No. 23951 - State of West Virginia v. Robert K. McL.
Maynard, Justice, concurring:
I wholeheartedly concur with the result in this case. It is perfectly proper for
circuit judges to exercise ultimate discretion on transfer questions, including so-called
"nondiscretionary" transfers. What I do not like about the majority opinion is the
suggestion that prosecutors would be biased and prejudiced in making decisions regarding
juvenile transfers. In their opinion, the majority says "[t]he scope for prosecutor
stereotypes, prejudices and biases of all kinds is simply too great. . . . The challenged
statute [unconstitutionally] permits prosecutors to treat different offenders accused of the
same criminal offense differently." Prosecuting attorneys are quasi-judicial officers and
there is simply no reason to believe, and no justification for this Court to state in this
opinion, that prosecutors would permit "stereotypes, prejudices and biases" to influence
I would have preferred that the majority base this decision solely on the provisions of W.Va. Code § 49-5-13 (1995) which clearly gives circuit courts power to return a child to juvenile jurisdiction. The majority could have reached this same result without making unwarranted suggestions that any West Virginia prosecuting attorney

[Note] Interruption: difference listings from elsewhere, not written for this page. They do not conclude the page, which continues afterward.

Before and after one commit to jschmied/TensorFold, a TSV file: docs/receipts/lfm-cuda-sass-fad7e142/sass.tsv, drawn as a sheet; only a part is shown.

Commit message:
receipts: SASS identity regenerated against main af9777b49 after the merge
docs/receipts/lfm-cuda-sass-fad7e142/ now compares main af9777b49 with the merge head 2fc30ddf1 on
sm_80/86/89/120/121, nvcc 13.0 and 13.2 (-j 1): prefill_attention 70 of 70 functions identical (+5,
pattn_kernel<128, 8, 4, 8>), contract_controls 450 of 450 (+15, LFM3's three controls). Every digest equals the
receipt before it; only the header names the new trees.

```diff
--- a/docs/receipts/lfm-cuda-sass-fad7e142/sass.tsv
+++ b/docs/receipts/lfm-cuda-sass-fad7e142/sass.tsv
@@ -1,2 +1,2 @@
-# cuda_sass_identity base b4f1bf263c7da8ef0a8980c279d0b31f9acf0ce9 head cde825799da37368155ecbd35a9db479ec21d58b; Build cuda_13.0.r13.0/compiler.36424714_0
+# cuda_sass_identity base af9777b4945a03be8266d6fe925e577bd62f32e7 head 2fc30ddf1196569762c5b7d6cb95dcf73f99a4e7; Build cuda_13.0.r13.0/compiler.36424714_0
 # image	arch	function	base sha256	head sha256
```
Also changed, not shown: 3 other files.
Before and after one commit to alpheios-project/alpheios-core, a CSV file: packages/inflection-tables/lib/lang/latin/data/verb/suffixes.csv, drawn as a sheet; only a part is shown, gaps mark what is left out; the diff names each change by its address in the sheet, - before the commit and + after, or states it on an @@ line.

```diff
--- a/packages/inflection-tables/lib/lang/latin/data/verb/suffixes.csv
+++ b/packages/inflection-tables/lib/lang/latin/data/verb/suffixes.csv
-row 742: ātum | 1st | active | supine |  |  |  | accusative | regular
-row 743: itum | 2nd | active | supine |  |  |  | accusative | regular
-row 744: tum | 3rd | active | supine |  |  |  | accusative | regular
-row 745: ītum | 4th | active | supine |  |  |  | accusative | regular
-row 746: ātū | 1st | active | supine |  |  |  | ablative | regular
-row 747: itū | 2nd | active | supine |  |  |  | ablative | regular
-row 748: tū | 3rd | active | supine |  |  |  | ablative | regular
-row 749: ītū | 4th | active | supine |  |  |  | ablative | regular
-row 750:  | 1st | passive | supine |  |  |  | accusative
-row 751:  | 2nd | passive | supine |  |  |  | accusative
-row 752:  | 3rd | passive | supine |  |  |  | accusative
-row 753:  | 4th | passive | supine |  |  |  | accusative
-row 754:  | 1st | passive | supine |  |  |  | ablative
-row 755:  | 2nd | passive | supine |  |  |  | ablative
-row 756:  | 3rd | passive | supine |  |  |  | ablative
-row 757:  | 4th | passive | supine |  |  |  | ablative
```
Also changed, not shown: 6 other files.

would allow biases or prejudices to influence any prosecutor's decision in any criminal case.
Converted by Andrew Scriven